Start of RAW DATA
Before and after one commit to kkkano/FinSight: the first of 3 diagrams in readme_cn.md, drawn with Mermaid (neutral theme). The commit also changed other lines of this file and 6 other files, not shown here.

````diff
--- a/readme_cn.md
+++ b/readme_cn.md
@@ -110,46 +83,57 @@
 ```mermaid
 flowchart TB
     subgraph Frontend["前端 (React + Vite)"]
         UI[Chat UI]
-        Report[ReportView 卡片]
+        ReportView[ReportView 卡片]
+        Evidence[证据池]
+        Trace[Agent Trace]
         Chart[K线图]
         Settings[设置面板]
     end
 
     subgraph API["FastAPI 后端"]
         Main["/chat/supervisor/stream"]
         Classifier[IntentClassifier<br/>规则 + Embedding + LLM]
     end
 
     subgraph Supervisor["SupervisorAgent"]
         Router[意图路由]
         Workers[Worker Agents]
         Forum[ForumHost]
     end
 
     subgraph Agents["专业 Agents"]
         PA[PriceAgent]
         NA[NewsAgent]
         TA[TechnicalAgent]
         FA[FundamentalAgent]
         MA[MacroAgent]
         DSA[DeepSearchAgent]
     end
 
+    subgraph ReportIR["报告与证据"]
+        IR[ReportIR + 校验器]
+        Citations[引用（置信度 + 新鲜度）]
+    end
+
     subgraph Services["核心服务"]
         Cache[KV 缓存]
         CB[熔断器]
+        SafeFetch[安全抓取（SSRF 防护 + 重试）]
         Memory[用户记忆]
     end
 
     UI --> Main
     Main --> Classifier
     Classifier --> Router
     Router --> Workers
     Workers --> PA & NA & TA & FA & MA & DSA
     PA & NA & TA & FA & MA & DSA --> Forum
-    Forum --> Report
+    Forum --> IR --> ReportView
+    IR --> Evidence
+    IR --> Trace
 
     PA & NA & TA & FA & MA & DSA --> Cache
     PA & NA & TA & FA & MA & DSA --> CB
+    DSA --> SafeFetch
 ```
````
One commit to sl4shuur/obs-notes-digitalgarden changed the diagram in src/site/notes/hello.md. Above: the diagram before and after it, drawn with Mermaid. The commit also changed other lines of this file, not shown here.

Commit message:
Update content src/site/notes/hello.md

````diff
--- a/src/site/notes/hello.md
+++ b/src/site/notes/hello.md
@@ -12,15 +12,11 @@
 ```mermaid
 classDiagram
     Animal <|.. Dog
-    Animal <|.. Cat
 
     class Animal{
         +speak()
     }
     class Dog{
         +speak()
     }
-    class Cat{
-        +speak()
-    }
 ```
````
End of RAW DATA
Start of RAW DATA
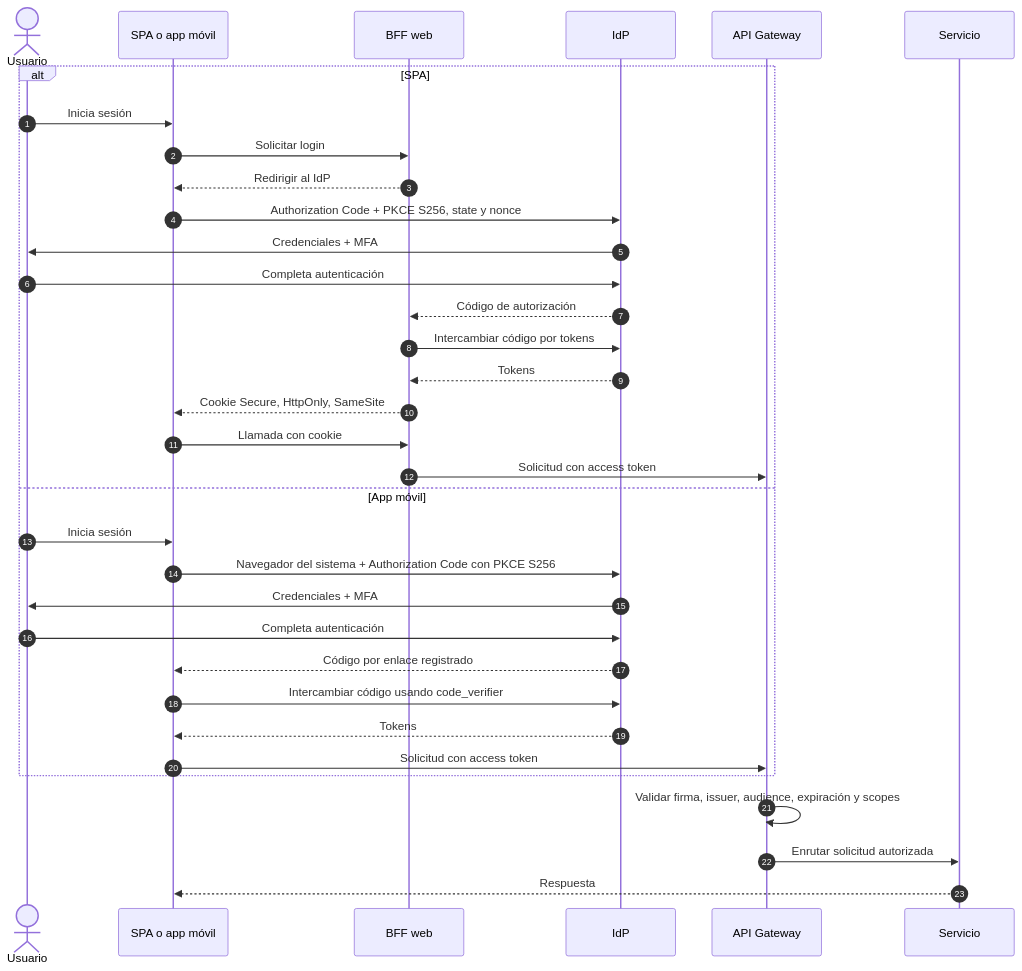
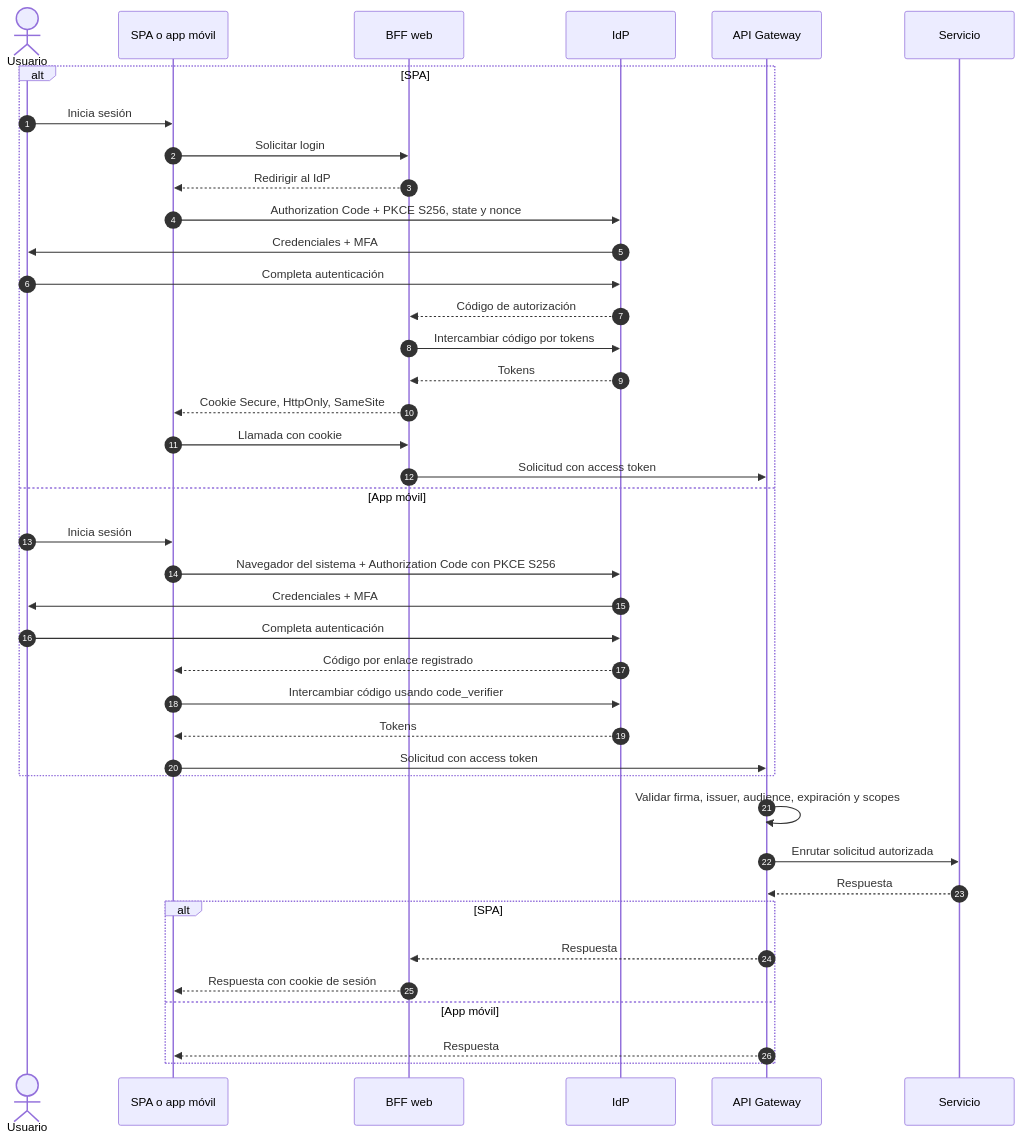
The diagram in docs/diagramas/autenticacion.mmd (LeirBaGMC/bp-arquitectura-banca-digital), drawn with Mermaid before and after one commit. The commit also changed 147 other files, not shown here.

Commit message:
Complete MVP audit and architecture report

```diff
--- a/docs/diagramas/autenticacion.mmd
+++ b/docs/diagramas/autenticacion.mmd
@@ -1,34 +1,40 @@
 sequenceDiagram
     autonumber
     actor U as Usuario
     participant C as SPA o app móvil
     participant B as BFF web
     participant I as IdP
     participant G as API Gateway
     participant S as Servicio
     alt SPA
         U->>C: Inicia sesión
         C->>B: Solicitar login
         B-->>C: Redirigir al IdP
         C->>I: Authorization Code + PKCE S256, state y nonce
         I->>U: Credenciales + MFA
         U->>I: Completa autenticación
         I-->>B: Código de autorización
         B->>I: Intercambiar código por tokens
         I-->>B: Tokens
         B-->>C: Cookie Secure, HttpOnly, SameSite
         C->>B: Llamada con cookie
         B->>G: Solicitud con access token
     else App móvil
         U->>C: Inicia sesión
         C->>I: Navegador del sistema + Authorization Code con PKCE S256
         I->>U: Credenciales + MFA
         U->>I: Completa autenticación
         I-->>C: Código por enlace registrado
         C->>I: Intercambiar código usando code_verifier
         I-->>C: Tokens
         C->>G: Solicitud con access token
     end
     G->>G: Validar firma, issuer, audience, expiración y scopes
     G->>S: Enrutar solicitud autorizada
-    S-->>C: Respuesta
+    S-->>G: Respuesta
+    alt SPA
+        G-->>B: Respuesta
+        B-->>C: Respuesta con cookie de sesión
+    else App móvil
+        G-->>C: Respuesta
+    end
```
End of RAW DATA
WHAT YOU SHOULD DO: Reproduce exactly the section above that begins at the line containing "UI[Chat UI]" and ends at the line containing "NA[NewsAgent]", leaving out all other lines.

RESPONSE:
         UI[Chat UI]
-        Report[ReportView 卡片]
+        ReportView[ReportView 卡片]
+        Evidence[证据池]
+        Trace[Agent Trace]
         Chart[K线图]
         Settings[设置面板]
     end
 
     subgraph API["FastAPI 后端"]
         Main["/chat/supervisor/stream"]
         Classifier[IntentClassifier<br/>规则 + Embedding + LLM]
     end
 
     subgraph Supervisor["SupervisorAgent"]
         Router[意图路由]
         Workers[Worker Agents]
         Forum[ForumHost]
     end
 
     subgraph Agents["专业 Agents"]
         PA[PriceAgent]
         NA[NewsAgent]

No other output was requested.